EXERCISE INPUT:
##############################

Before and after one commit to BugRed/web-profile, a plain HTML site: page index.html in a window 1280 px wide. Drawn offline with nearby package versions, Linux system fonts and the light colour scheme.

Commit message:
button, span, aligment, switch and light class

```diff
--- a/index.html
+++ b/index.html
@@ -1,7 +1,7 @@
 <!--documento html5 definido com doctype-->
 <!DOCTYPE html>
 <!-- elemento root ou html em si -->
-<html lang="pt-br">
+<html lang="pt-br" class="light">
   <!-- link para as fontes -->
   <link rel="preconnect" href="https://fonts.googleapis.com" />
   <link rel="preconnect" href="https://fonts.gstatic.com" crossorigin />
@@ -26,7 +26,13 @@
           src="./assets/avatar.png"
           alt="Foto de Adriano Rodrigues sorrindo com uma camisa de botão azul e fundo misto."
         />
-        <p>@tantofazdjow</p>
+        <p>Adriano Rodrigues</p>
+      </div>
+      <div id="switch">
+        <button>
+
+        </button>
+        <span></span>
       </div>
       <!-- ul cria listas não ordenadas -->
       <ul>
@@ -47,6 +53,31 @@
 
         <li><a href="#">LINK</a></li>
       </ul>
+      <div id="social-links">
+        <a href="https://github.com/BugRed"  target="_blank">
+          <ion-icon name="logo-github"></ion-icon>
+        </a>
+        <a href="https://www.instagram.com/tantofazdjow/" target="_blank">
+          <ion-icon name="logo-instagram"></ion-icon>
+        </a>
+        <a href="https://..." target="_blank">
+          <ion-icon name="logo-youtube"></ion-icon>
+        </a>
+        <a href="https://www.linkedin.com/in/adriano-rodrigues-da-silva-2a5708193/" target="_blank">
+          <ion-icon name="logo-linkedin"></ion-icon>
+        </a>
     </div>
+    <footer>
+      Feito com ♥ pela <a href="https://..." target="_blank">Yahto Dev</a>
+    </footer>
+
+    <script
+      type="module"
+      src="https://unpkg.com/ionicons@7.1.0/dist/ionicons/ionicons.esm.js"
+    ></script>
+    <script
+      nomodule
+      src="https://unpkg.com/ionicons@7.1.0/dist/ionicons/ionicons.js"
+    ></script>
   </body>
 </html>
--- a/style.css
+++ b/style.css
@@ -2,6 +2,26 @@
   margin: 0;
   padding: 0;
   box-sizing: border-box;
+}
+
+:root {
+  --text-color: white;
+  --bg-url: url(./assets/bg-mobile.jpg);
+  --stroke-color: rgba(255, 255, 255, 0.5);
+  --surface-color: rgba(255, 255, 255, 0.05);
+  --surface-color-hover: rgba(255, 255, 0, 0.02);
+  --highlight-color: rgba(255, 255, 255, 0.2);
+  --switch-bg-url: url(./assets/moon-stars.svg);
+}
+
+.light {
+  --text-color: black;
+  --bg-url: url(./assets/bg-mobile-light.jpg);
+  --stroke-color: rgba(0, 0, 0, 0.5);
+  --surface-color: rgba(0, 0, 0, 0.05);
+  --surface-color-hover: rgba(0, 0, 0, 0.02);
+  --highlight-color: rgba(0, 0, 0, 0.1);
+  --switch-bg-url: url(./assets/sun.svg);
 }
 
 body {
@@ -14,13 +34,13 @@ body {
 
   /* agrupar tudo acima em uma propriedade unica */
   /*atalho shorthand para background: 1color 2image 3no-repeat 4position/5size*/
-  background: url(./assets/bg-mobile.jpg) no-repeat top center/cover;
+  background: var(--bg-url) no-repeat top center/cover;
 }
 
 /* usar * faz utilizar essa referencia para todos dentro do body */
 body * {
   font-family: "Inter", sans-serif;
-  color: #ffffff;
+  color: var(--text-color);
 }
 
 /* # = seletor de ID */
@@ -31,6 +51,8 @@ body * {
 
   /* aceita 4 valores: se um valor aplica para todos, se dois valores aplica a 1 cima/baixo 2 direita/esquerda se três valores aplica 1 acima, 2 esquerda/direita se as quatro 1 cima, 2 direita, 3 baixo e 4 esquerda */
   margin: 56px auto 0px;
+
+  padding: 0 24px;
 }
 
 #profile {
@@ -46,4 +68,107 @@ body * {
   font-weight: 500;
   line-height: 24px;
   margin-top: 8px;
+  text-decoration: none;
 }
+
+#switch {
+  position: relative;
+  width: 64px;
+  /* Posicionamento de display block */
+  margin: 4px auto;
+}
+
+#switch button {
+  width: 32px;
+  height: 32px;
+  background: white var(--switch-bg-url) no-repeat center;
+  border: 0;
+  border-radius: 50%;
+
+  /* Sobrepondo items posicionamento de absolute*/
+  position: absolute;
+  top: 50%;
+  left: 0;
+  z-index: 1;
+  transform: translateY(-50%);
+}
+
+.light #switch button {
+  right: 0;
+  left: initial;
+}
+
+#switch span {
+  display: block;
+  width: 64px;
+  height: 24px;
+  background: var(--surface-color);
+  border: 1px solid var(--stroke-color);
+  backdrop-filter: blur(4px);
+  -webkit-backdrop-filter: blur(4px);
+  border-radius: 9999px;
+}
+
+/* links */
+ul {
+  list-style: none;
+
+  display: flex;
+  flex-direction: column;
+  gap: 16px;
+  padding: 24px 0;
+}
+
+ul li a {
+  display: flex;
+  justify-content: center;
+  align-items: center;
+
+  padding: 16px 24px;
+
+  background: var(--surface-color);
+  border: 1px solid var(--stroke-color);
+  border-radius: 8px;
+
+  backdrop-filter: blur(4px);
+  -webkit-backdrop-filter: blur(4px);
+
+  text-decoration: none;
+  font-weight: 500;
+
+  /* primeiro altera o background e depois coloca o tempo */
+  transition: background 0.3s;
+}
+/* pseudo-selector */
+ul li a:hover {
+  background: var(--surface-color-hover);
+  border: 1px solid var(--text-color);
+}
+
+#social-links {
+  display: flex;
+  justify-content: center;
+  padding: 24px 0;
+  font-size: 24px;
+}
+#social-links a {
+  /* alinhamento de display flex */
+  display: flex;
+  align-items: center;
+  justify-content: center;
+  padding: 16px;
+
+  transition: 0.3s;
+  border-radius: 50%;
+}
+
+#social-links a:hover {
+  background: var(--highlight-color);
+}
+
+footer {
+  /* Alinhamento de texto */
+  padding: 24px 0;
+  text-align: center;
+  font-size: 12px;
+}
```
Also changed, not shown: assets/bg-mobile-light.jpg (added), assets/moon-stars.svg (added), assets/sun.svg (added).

##############################

ACTIVITY:
Restate all the material exactly, word for word.

RESULT OF THIS EXERCISE:
Before and after one commit to BugRed/web-profile, a plain HTML site: page index.html in a window 1280 px wide. Drawn offline with nearby package versions, Linux system fonts and the light colour scheme.

Commit message:
button, span, aligment, switch and light class

```diff
--- a/index.html
+++ b/index.html
@@ -1,7 +1,7 @@
 <!--documento html5 definido com doctype-->
 <!DOCTYPE html>
 <!-- elemento root ou html em si -->
-<html lang="pt-br">
+<html lang="pt-br" class="light">
   <!-- link para as fontes -->
   <link rel="preconnect" href="https://fonts.googleapis.com" />
   <link rel="preconnect" href="https://fonts.gstatic.com" crossorigin />
@@ -26,7 +26,13 @@
           src="./assets/avatar.png"
           alt="Foto de Adriano Rodrigues sorrindo com uma camisa de botão azul e fundo misto."
         />
-        <p>@tantofazdjow</p>
+        <p>Adriano Rodrigues</p>
+      </div>
+      <div id="switch">
+        <button>
+
+        </button>
+        <span></span>
       </div>
       <!-- ul cria listas não ordenadas -->
       <ul>
@@ -47,6 +53,31 @@
 
         <li><a href="#">LINK</a></li>
       </ul>
+      <div id="social-links">
+        <a href="https://github.com/BugRed"  target="_blank">
+          <ion-icon name="logo-github"></ion-icon>
+        </a>
+        <a href="https://www.instagram.com/tantofazdjow/" target="_blank">
+          <ion-icon name="logo-instagram"></ion-icon>
+        </a>
+        <a href="https://..." target="_blank">
+          <ion-icon name="logo-youtube"></ion-icon>
+        </a>
+        <a href="https://www.linkedin.com/in/adriano-rodrigues-da-silva-2a5708193/" target="_blank">
+          <ion-icon name="logo-linkedin"></ion-icon>
+        </a>
     </div>
+    <footer>
+      Feito com ♥ pela <a href="https://..." target="_blank">Yahto Dev</a>
+    </footer>
+
+    <script
+      type="module"
+      src="https://unpkg.com/ionicons@7.1.0/dist/ionicons/ionicons.esm.js"
+    ></script>
+    <script
+      nomodule
+      src="https://unpkg.com/ionicons@7.1.0/dist/ionicons/ionicons.js"
+    ></script>
   </body>
 </html>
--- a/style.css
+++ b/style.css
@@ -2,6 +2,26 @@
   margin: 0;
   padding: 0;
   box-sizing: border-box;
+}
+
+:root {
+  --text-color: white;
+  --bg-url: url(./assets/bg-mobile.jpg);
+  --stroke-color: rgba(255, 255, 255, 0.5);
+  --surface-color: rgba(255, 255, 255, 0.05);
+  --surface-color-hover: rgba(255, 255, 0, 0.02);
+  --highlight-color: rgba(255, 255, 255, 0.2);
+  --switch-bg-url: url(./assets/moon-stars.svg);
+}
+
+.light {
+  --text-color: black;
+  --bg-url: url(./assets/bg-mobile-light.jpg);
+  --stroke-color: rgba(0, 0, 0, 0.5);
+  --surface-color: rgba(0, 0, 0, 0.05);
+  --surface-color-hover: rgba(0, 0, 0, 0.02);
+  --highlight-color: rgba(0, 0, 0, 0.1);
+  --switch-bg-url: url(./assets/sun.svg);
 }
 
 body {
@@ -14,13 +34,13 @@ body {
 
   /* agrupar tudo acima em uma propriedade unica */
   /*atalho shorthand para background: 1color 2image 3no-repeat 4position/5size*/
-  background: url(./assets/bg-mobile.jpg) no-repeat top center/cover;
+  background: var(--bg-url) no-repeat top center/cover;
 }
 
 /* usar * faz utilizar essa referencia para todos dentro do body */
 body * {
   font-family: "Inter", sans-serif;
-  color: #ffffff;
+  color: var(--text-color);
 }
 
 /* # = seletor de ID */
@@ -31,6 +51,8 @@ body * {
 
   /* aceita 4 valores: se um valor aplica para todos, se dois valores aplica a 1 cima/baixo 2 direita/esquerda se três valores aplica 1 acima, 2 esquerda/direita se as quatro 1 cima, 2 direita, 3 baixo e 4 esquerda */
   margin: 56px auto 0px;
+
+  padding: 0 24px;
 }
 
 #profile {
@@ -46,4 +68,107 @@ body * {
   font-weight: 500;
   line-height: 24px;
   margin-top: 8px;
+  text-decoration: none;
 }
+
+#switch {
+  position: relative;
+  width: 64px;
+  /* Posicionamento de display block */
+  margin: 4px auto;
+}
+
+#switch button {
+  width: 32px;
+  height: 32px;
+  background: white var(--switch-bg-url) no-repeat center;
+  border: 0;
+  border-radius: 50%;
+
+  /* Sobrepondo items posicionamento de absolute*/
+  position: absolute;
+  top: 50%;
+  left: 0;
+  z-index: 1;
+  transform: translateY(-50%);
+}
+
+.light #switch button {
+  right: 0;
+  left: initial;
+}
+
+#switch span {
+  display: block;
+  width: 64px;
+  height: 24px;
+  background: var(--surface-color);
+  border: 1px solid var(--stroke-color);
+  backdrop-filter: blur(4px);
+  -webkit-backdrop-filter: blur(4px);
+  border-radius: 9999px;
+}
+
+/* links */
+ul {
+  list-style: none;
+
+  display: flex;
+  flex-direction: column;
+  gap: 16px;
+  padding: 24px 0;
+}
+
+ul li a {
+  display: flex;
+  justify-content: center;
+  align-items: center;
+
+  padding: 16px 24px;
+
+  background: var(--surface-color);
+  border: 1px solid var(--stroke-color);
+  border-radius: 8px;
+
+  backdrop-filter: blur(4px);
+  -webkit-backdrop-filter: blur(4px);
+
+  text-decoration: none;
+  font-weight: 500;
+
+  /* primeiro altera o background e depois coloca o tempo */
+  transition: background 0.3s;
+}
+/* pseudo-selector */
+ul li a:hover {
+  background: var(--surface-color-hover);
+  border: 1px solid var(--text-color);
+}
+
+#social-links {
+  display: flex;
+  justify-content: center;
+  padding: 24px 0;
+  font-size: 24px;
+}
+#social-links a {
+  /* alinhamento de display flex */
+  display: flex;
+  align-items: center;
+  justify-content: center;
+  padding: 16px;
+
+  transition: 0.3s;
+  border-radius: 50%;
+}
+
+#social-links a:hover {
+  background: var(--highlight-color);
+}
+
+footer {
+  /* Alinhamento de texto */
+  padding: 24px 0;
+  text-align: center;
+  font-size: 12px;
+}
```
Also changed, not shown: assets/bg-mobile-light.jpg (added), assets/moon-stars.svg (added), assets/sun.svg (added).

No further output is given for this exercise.